Sunday, 29 August 2010
Another alert from Google
Sony wii and other cerebral palsy-related articles
I have no idea who writes this blog, if in fact any one person does. It could be a collection of articles from other sources compiled by Google. One of you experts out there will perhaps find out. It arrived in my in-box this morning just in-case I was interested!
It hit my Google alert box because of this article mentioning conductive education in connection with the Sony wii console. It is a bit different to some one the articles that we see, so I decided to look deeper inside the site to find out whether there is more about conductive education or more about who is writing all the articles.
I have seen some of the wii action at the Petö Institute in the You Tube video and have spoken to the conductor who initiated it and has been involved its introduction and use. I know several people who have this equipment and have tried it out with them. These include one family who watched the Petö Institute films with me and decided to buy it for their four children because they thought it would be something for their disabled son to join in with; and another family who bought it for their two young sons, one with cerebral palsy, because they are mad on sport. All of the sporty family have great fun with the wii and the disabled son is thrilled to be able to take part in so many virtual sports.
The other family, with the four children, were I believe also right in hoping that this "game" would be something to encourage development of movement and also motivation in their disabled son. But in this case I think that wii needs to be used with him under the guidance of a therapist or educationalist, just as it is in the Petö Institute.
I have observed him playing just with his siblings. He quickly becomes despondent and gives up. He has no interest in playing with it alone. He needs quidance in the movements and in the choice of activities that he plays. He also needs motivating to have fun with it, whereas the disabled sporty child will play alone or with whoever wants to join in and is motivated by all the charts that show his so-called improvements. He has a lot of fun with it.
I am certain that the despondent lad would enjoy very much the type of organised use of wii that can be seen taking place in the Petö Institute. He does not really enjoy playing with the wii in the family setting.
That was my thoughts of the day on wii.
They were inspired by seeing the Google Alert in my in-box. I then went on to open the site that Google alerted me to, only to discover that actually there was even less about the use of wii and cerebral palsy than I have written in the past on this blog. All there is about it is:
The Wii-fever (Wii - the name of the new Nintendo console sounds like 'we,' which emphasizes that it is for everyone) has spread to the distant area of conductive education. During the last two years a successful "Wii-therapy" has been launched in the Peto Institute for children whose motor impairments originate from damage to the central nervous system.
Then it goes on to describe conductive education, from a slightly different angle to some articles that we come across, but again with no reference to where the information comes from.
Somewhere else in the blog, while I was trying to find out whose blog it was, I found the sentences below, in blue. They jumped out at me because this paragraph includes something, but not quite the same something, that I advocate about conductive upbringing. My conversations would never include the word "however" as it does here. I always say to my clients and their families and carers that conductive upbringing as I do it, is teaching the whole family how to live, despite the disabilities of the child, as actively as they possibly can. It requires, as all upbringing of children does, or as the learning of new lifestyles, or learning and educating in any situation does, a lot of patience and a lot of very hard work by all involved.

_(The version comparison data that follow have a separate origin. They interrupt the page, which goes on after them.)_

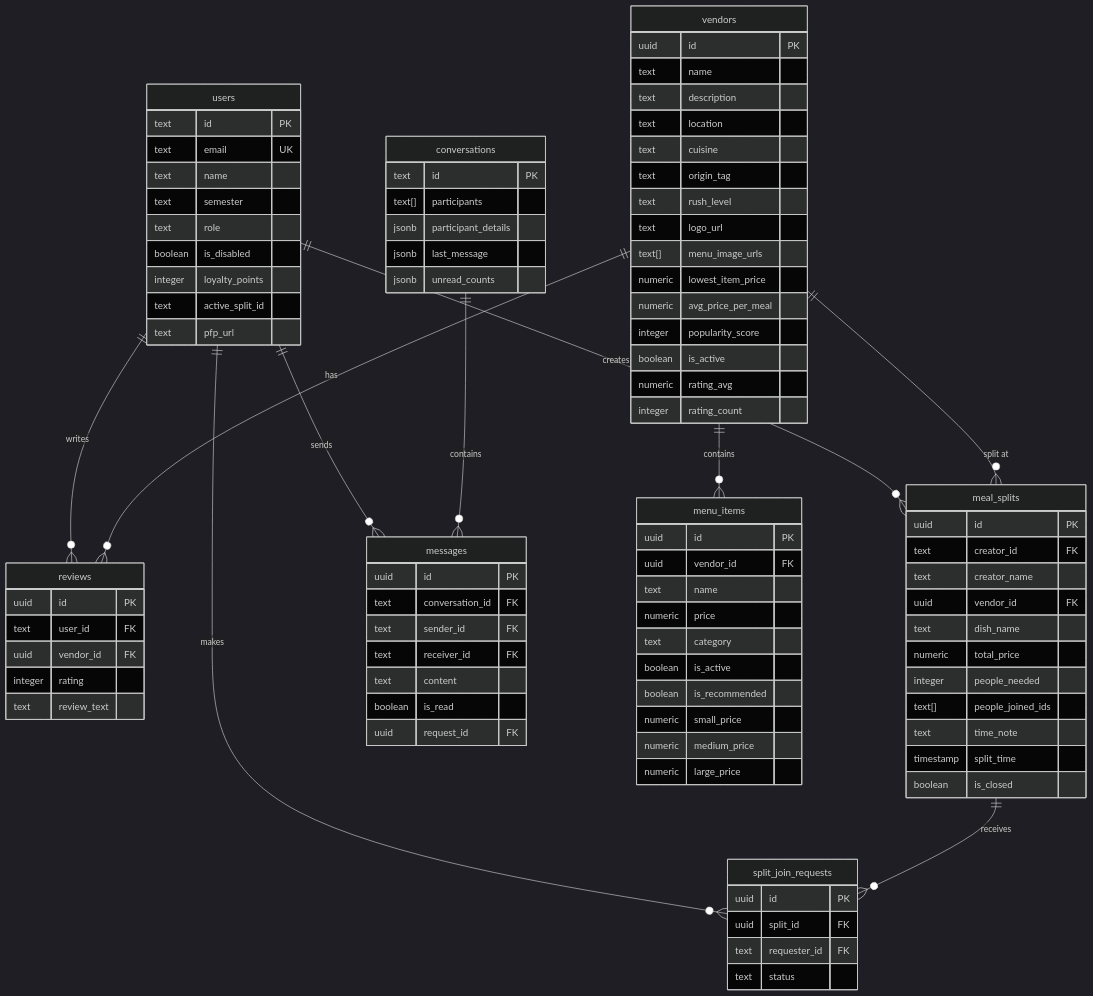
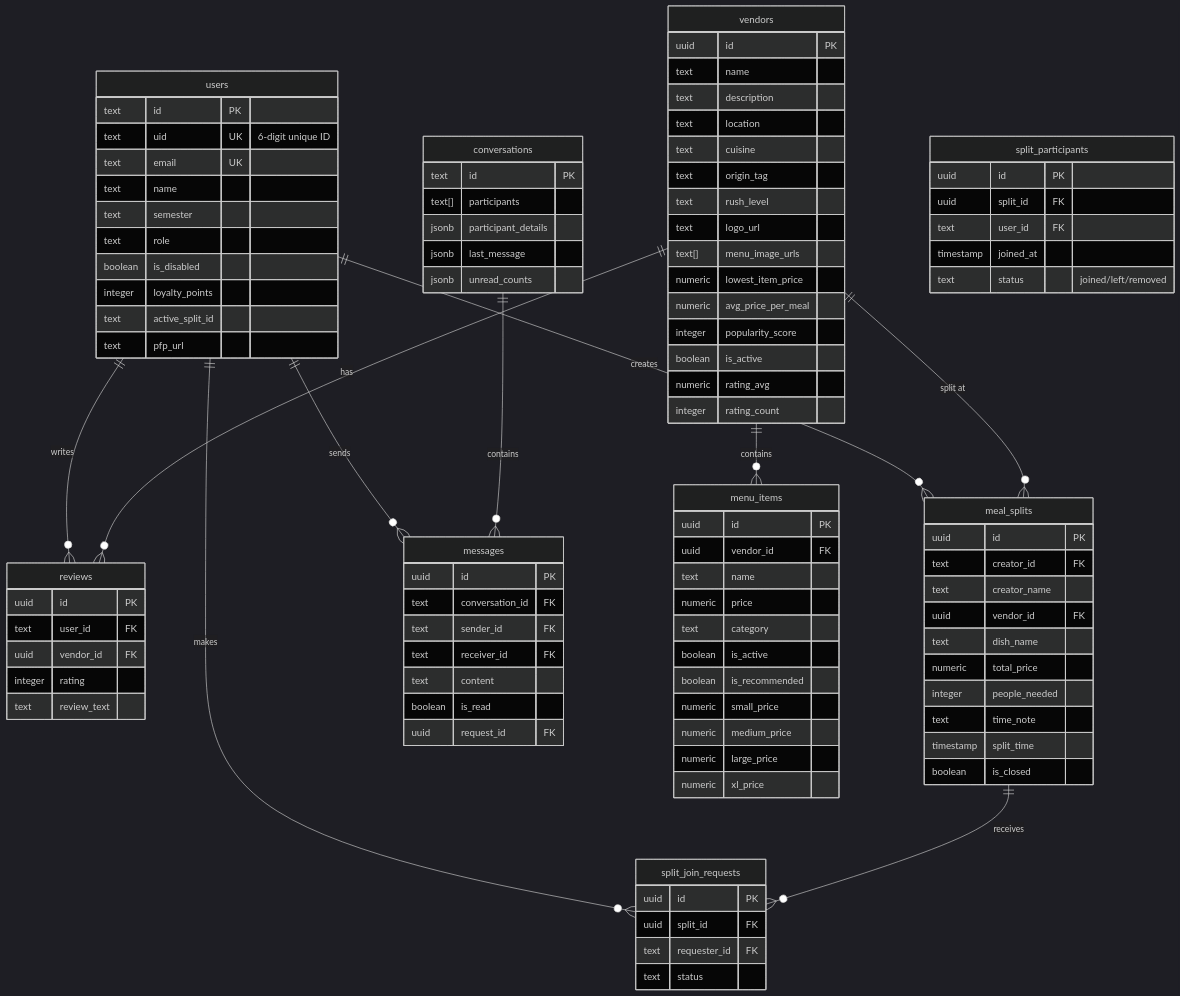
The first of 5 diagrams in README.md (justkalesh/foodhunt101), drawn with Mermaid (dark theme) before and after one commit. The commit also changed other lines of this file, not shown here.

```diff
--- a/README.md
+++ b/README.md
@@ -79,6 +100,7 @@
 
     users {
         text id PK
+        text uid UK "6-digit unique ID"
         text email UK
         text name
         text semester
@@ -116,6 +138,7 @@
         numeric small_price
         numeric medium_price
         numeric large_price
+        numeric xl_price
     }
     reviews {
         uuid id PK
@@ -132,10 +155,16 @@
         text dish_name
         numeric total_price
         integer people_needed
-        text[] people_joined_ids
         text time_note
         timestamp split_time
         boolean is_closed
+    }
+    split_participants {
+        uuid id PK
+        uuid split_id FK
+        text user_id FK
+        timestamp joined_at
+        text status "joined/left/removed"
     }
     conversations {
         text id PK
```
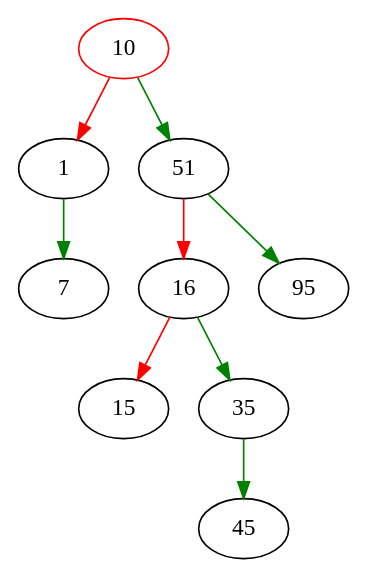
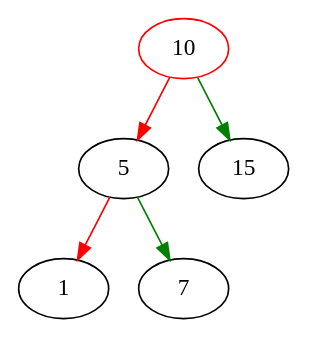
One commit to bsdshell/java changed the diagram in bintree.gv. Above: the diagram before and after it, drawn with Graphviz. The commit also changed 14 other files, not shown here.

```diff
--- a/bintree.gv
+++ b/bintree.gv
@@ -1,11 +1,7 @@
 digraph G{
 10[color=red];
-10->1[color=red];
-1->7[color=green];
-10->51[color=green];
-51->16[color=red];
-16->15[color=red];
-16->35[color=green];
-35->45[color=green];
-51->95[color=green];
+10->5[color=red];
+5->1[color=red];
+5->7[color=green];
+10->15[color=green];
 }
```
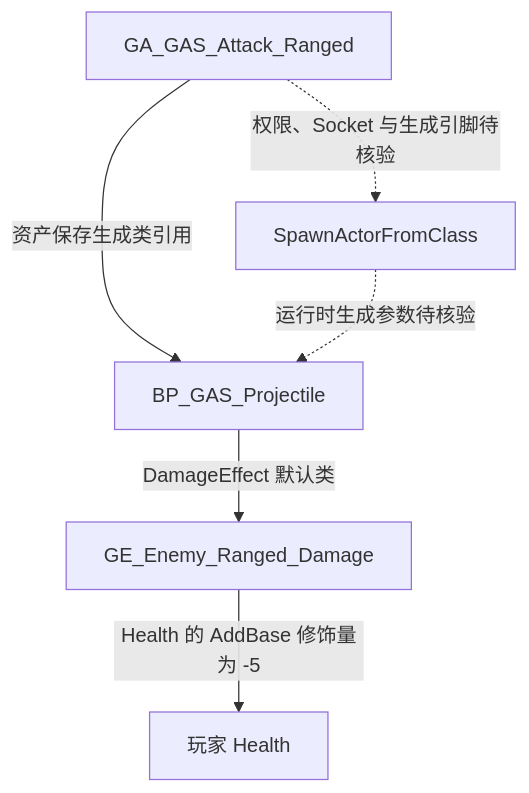
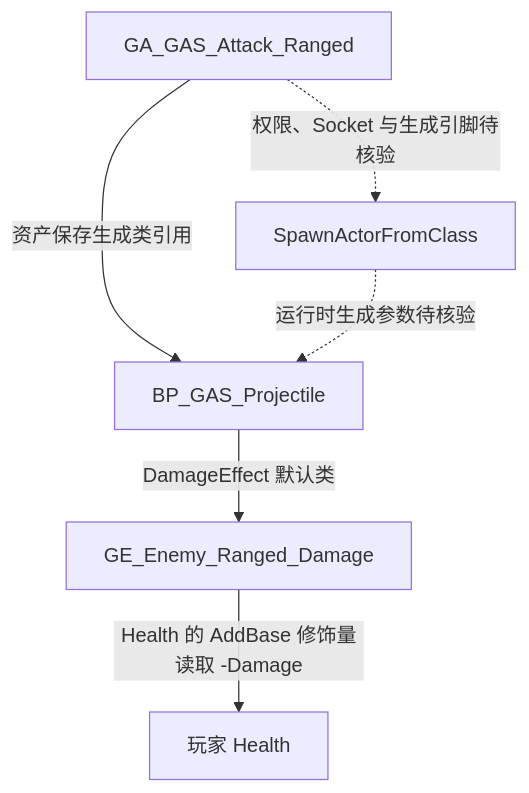
Before and after one commit to xuelongdev/GAS_StudyNotes: the second of 2 diagrams in GameObjects/Projectile.md, drawn with Mermaid. The commit also changed other lines of this file and 9 other files, not shown here.

````diff
--- a/GameObjects/Projectile.md
+++ b/GameObjects/Projectile.md
@@ -64,8 +67,8 @@
 ```mermaid
 flowchart TD
     attack["GA_GAS_Attack_Ranged"] -->|"资产保存生成类引用"| projectile["BP_GAS_Projectile"]
     attack -.->|"权限、Socket 与生成引脚待核验"| spawn["SpawnActorFromClass"]
     spawn -.->|"运行时生成参数待核验"| projectile
     projectile -->|"DamageEffect 默认类"| effect["GE_Enemy_Ranged_Damage"]
-    effect -->|"Health 的 AddBase 修饰量为 -5"| value["玩家 Health"]
+    effect -->|"Health 的 AddBase 修饰量读取 -Damage"| value["玩家 Health"]
 ```
````
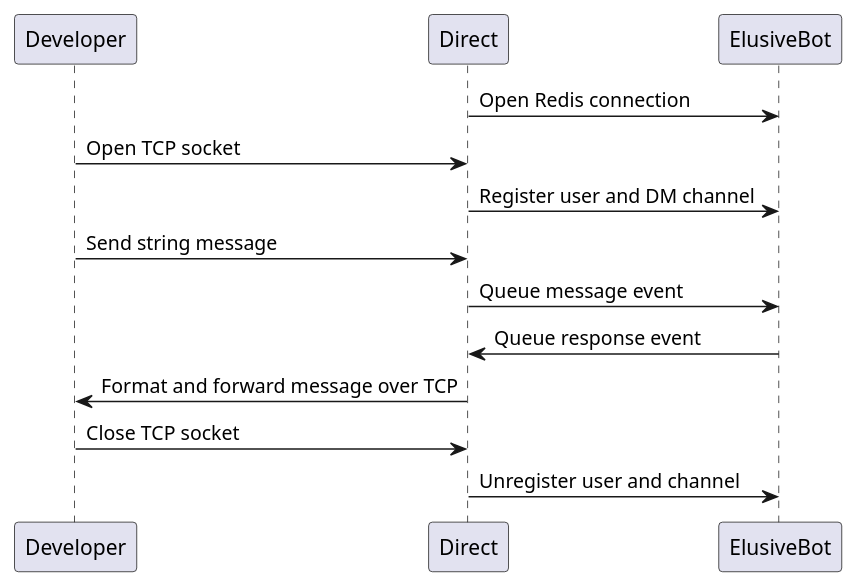
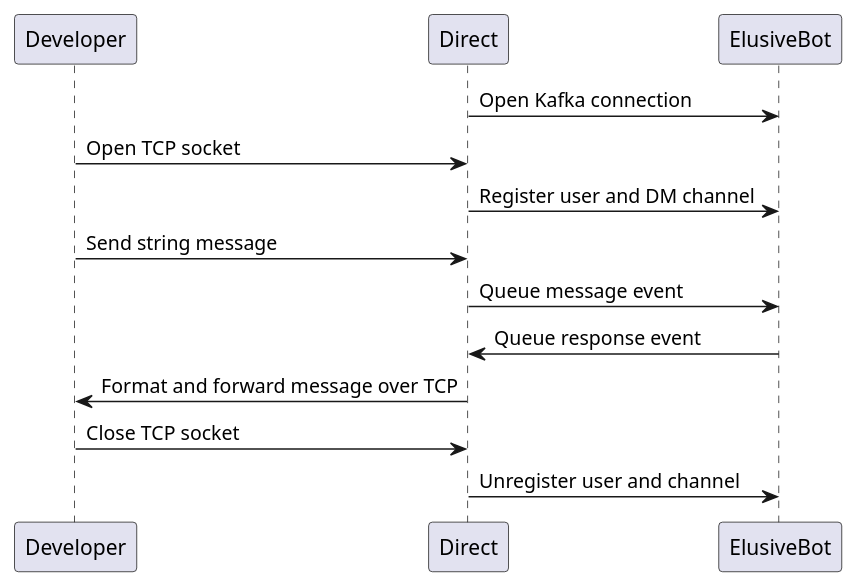
Before and after one commit to elusivebot/elusivebot-docs: the diagram in diagrams/edge/direct/sequence.puml, drawn with PlantUML. The commit also changed 2 other files, not shown here.

Commit message:
Update Direct design
No more Redis, and clarify some of the design document.  Good enough to
get going.

```diff
--- a/diagrams/edge/direct/sequence.puml
+++ b/diagrams/edge/direct/sequence.puml
@@ -1,16 +1,16 @@
 @startuml sequence
 participant Developer
 participant Direct
 participant ElusiveBot
 
-Direct -> ElusiveBot : Open Redis connection
+Direct -> ElusiveBot : Open Kafka connection
 Developer -> Direct : Open TCP socket
 Direct -> ElusiveBot : Register user and DM channel
 Developer -> Direct : Send string message
 Direct -> ElusiveBot : Queue message event
 ElusiveBot -> Direct : Queue response event
 Direct -> Developer : Format and forward message over TCP
 Developer -> Direct : Close TCP socket
 Direct -> ElusiveBot : Unregister user and channel
 
 @enduml
```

These are some of the treatments that are carried out to help the people cerebral-palsy so that they can lead a better life and to reduce their dependency on other people. However, all these treatments are very time consuming, and they require a lot of patience from the patient as well as his family. These methods and techniques have so far been very successful to a great extent and for treating cerebral palsy
For me the inclusion of the word however here indicates something a little bit negative, perhaps that therapies are not hard work but "treatments", which is where conductive education usually fits in, are. I read here, between the lines: "so think twice which one you choose, the therapy or the treatment, the hard work or an easy option"! This is probably not what is meant at all, just my mistrusting self when I delve a bit into all these site and see the masses of information there.
And masses of information there certainly is, on this blog
The more I poke around it the more I find, but the less I know about who is writing it. A teacher? A parent? Perhaps a young sufferer of cerebral palsy?
Below are just a few more of the articles that I clicked on in my continued search around the blog, looking for a person or a centre behind it and possibly more on CE. I discovered neither. I found something on massage which I suspect is why it turned up in the same alert that contained my last posting. I found information on autism and different forms of cerebral palsy. I opened one that was headed "The importance of sleep in growing taller", but I did not read that one as it crashed my computer for about an hour!
Luckily my writing was saved, somehow. By technology, not by stupid me!
I am not sure what I think about the whole site, I have enjoyed reading some of it other articles are not really in enough depth to learn anything, but I am sure that there is information there that some parents, people with cerebral palsy, teachers and others, are looking for. I did not find what I have been looking for for ages, and have put out two pleas for on my blog, information about elipesy and cerebral palsy. The search goes on.